Few aspects of the law are more emotionally charged than those that center around child custody. In effect, every divorce where there are children involved results in one of the parents becoming the primary parent and the other having specific visitation rights. While there are attempts at joint custody, some of which succeed, most eventually end and the traditional approach is the ultimate solution. Couples often find it necessary to go their separate ways but their love for their children remains as strong as ever. This sets the stage for serious disputes in an already stressful situation.

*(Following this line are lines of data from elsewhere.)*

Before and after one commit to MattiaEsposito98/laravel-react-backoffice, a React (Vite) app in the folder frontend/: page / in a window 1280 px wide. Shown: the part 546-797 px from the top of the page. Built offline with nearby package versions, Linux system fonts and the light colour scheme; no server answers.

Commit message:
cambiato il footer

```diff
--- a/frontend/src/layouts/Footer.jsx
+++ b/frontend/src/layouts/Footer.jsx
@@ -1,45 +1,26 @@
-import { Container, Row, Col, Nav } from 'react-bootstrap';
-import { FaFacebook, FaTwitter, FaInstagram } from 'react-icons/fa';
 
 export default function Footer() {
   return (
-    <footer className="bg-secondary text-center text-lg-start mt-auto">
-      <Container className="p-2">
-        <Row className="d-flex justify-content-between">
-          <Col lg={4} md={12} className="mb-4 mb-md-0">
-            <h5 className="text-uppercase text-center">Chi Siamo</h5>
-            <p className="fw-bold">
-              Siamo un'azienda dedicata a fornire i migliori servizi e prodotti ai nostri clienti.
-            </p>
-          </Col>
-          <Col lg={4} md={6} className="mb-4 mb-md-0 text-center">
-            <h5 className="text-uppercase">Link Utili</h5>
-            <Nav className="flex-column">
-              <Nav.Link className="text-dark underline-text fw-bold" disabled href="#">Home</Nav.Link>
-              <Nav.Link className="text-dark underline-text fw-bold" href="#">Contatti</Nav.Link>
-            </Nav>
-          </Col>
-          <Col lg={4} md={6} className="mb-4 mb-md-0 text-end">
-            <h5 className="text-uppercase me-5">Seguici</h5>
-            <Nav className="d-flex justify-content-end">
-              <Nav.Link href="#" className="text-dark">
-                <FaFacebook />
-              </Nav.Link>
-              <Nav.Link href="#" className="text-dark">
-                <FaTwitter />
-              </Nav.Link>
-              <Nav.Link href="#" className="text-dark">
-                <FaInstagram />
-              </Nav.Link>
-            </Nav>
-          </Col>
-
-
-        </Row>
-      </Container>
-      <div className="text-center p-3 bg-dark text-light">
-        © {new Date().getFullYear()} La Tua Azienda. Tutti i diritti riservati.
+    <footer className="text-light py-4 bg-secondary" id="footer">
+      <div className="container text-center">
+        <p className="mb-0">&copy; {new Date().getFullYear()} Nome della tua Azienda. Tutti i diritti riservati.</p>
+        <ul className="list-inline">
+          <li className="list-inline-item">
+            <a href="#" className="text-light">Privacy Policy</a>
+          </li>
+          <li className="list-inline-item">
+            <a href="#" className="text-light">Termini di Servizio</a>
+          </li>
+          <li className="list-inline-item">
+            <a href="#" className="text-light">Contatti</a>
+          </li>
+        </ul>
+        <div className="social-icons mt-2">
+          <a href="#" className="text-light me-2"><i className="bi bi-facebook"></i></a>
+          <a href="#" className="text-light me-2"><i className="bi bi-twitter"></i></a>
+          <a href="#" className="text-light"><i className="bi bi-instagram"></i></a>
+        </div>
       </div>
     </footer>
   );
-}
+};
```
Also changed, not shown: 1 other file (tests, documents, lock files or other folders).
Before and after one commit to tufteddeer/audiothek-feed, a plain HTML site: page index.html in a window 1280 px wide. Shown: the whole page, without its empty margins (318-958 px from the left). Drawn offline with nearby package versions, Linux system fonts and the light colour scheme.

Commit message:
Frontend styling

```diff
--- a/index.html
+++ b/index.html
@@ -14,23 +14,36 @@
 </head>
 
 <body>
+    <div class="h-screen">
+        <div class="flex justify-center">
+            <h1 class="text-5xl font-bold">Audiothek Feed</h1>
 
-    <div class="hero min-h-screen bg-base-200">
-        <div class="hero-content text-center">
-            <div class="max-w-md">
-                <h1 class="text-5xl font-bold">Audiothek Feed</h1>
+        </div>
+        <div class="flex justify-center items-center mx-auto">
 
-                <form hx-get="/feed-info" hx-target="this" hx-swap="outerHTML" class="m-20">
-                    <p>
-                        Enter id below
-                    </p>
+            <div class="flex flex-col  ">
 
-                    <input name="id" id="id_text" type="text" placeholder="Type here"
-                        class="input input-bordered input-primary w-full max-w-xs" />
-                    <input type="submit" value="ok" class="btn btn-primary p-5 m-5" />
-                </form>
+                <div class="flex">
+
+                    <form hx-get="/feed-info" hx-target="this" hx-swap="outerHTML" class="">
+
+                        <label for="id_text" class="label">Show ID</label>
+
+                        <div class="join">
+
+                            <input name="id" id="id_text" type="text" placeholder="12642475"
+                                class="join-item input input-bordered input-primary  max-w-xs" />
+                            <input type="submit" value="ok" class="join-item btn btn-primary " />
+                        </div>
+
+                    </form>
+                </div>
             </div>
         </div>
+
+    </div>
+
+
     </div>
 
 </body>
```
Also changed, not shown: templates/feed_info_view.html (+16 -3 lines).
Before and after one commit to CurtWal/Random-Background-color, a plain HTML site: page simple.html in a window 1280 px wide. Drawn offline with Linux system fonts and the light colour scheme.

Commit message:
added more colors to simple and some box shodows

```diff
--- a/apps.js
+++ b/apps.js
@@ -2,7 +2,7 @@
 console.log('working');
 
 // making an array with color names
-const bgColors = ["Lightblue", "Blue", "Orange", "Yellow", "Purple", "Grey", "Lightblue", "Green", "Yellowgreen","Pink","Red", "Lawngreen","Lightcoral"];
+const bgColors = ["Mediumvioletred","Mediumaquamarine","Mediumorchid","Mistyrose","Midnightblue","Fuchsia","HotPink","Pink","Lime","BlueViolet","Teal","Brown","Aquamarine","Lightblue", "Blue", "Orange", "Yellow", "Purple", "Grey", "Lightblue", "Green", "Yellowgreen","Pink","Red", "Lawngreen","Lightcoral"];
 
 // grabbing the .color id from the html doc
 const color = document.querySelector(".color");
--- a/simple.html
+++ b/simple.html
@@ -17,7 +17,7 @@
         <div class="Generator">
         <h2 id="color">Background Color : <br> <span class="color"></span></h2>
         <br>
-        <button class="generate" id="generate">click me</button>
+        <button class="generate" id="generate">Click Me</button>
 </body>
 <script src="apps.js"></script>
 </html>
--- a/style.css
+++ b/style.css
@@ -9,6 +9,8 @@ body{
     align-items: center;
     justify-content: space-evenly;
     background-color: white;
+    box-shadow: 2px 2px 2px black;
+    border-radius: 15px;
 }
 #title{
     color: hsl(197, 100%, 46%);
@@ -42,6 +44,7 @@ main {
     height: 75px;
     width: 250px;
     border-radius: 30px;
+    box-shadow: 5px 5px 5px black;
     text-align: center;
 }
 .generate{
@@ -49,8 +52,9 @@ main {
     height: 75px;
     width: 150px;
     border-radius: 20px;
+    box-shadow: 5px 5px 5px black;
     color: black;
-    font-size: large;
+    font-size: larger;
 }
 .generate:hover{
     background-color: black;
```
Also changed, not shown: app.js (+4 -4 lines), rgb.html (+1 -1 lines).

For a very long period in our history child custody was an automatic in divorce - the mother would raise the children and the father would have visitation rights. While that is more often than not the outcome today, it is no longer automatic. In certain situations fathers can and do win custody of their children. It is important for both parties to be willing to work with the other during and after the divorce with respect to their children. In so doing, there is one overarching concern that needs to guide both parents -the best interests of their child or children. A divorce should not be thought of as the breaking up of a marriage but rather a redefining of the parties' responsibilities. The fact the now divorcing parents are no longer going to live together should be a totally separate aspect of how the children will be cared for and have their needs met.
This is sometimes an area where creativity is needed. There are a multitude of ways for the parents to remain a part of the children's live other than every other weekend and two weeks in the summer. If the parents will put their differences aside for a brief period and focus on their children and how they can both remain an integral part of their lives, very unique and goal oriented solutions can be reached and all parties, especially the children, will be winners.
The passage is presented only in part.